> _Task objective_
Look through the material below. Copy every line with the string "独立设置页可调用系统文件夹选择器" in it.

> _Given records_
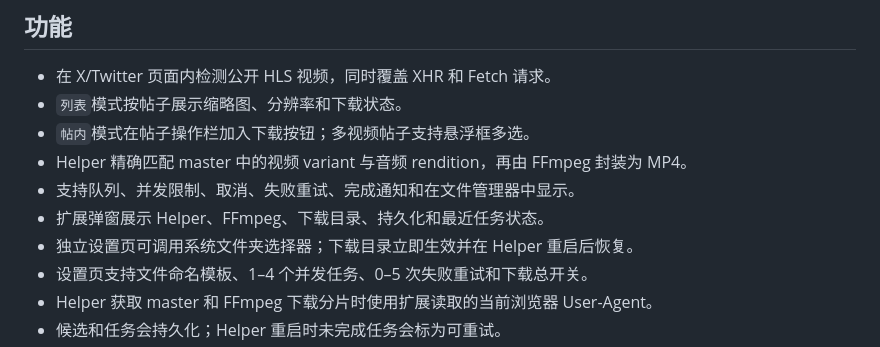
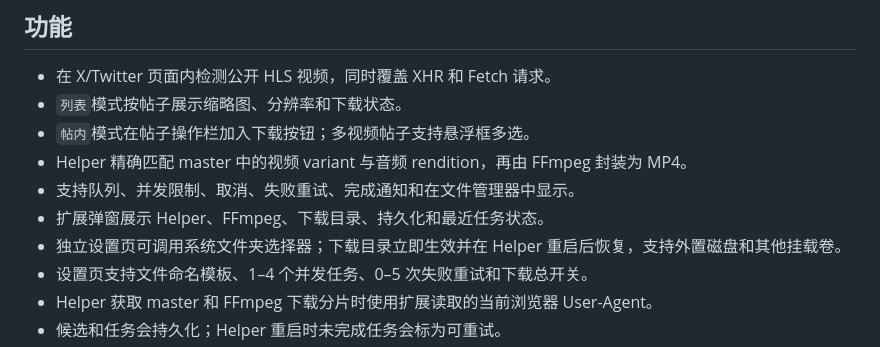
Before and after one commit to VmythV/x-downloader, a Markdown page: README.md, the part around the change. Rendered like a GitHub page.

```diff
--- a/README.md
+++ b/README.md
@@ -12,7 +12,7 @@ X Downloader 是一个由 Chromium 扩展和本地 Go Helper 组成的 X/Twitter
 - Helper 精确匹配 master 中的视频 variant 与音频 rendition，再由 FFmpeg 封装为 MP4。
 - 支持队列、并发限制、取消、失败重试、完成通知和在文件管理器中显示。
 - 扩展弹窗展示 Helper、FFmpeg、下载目录、持久化和最近任务状态。
-- 独立设置页可调用系统文件夹选择器；下载目录立即生效并在 Helper 重启后恢复。
+- 独立设置页可调用系统文件夹选择器；下载目录立即生效并在 Helper 重启后恢复，支持外置磁盘和其他挂载卷。
 - 设置页支持文件命名模板、1–4 个并发任务、0–5 次失败重试和下载总开关。
 - Helper 获取 master 和 FFmpeg 下载分片时使用扩展读取的当前浏览器 User-Agent。
 - 候选和任务会持久化；Helper 重启时未完成任务会标为可重试。
```
Also changed, not shown: docs/technical-design.md (+1 -1 lines), docs/user-guide.md (+3 -0 lines).
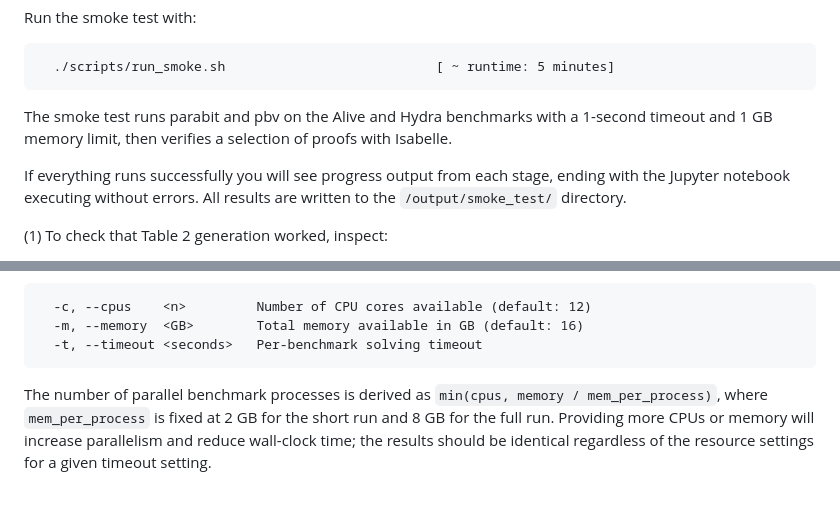
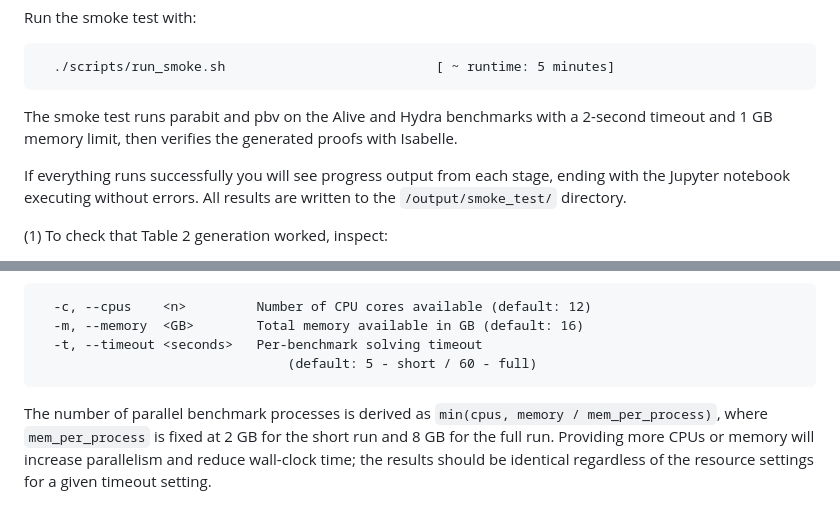
Before and after one commit to luigirinaldi/CAV, a Markdown page: README.md, 2 parts joined by grey strips. Rendered like a GitHub page.

````diff
--- a/README.md
+++ b/README.md
@@ -148,7 +146,7 @@ Run the smoke test with:
   ./scripts/run_smoke.sh                           [ ~ runtime: 5 minutes]
 ```
 The smoke test runs parabit and pbv on the Alive and Hydra benchmarks with a
-1-second timeout and 1 GB memory limit, then verifies a selection of proofs
+2-second timeout and 1 GB memory limit, then verifies the generated proofs
 with Isabelle.
 
 If everything runs successfully you will see progress output from each stage,
@@ -331,10 +329,12 @@ usage to the available hardware:
   -c, --cpus    <n>         Number of CPU cores available (default: 12)
   -m, --memory  <GB>        Total memory available in GB (default: 16)
   -t, --timeout <seconds>   Per-benchmark solving timeout
+                                (default: 5 - short / 60 - full)
 ```
 
 The number of parallel benchmark processes is derived as
 `min(cpus, memory / mem_per_process)`, where `mem_per_process` is fixed at
 2 GB for the short run and 8 GB for the full run. Providing more CPUs or
 memory will increase parallelism and reduce wall-clock time; the results
-should be identical regardless of the resource settings for a given timeout setting.
+should be identical regardless of the resource settings for a given timeout
+setting.
````
Also changed, not shown: other parts of README.md (+12 -14 lines).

> _Reply to the task_
-- 独立设置页可调用系统文件夹选择器；下载目录立即生效并在 Helper 重启后恢复。
+- 独立设置页可调用系统文件夹选择器；下载目录立即生效并在 Helper 重启后恢复，支持外置磁盘和其他挂载卷。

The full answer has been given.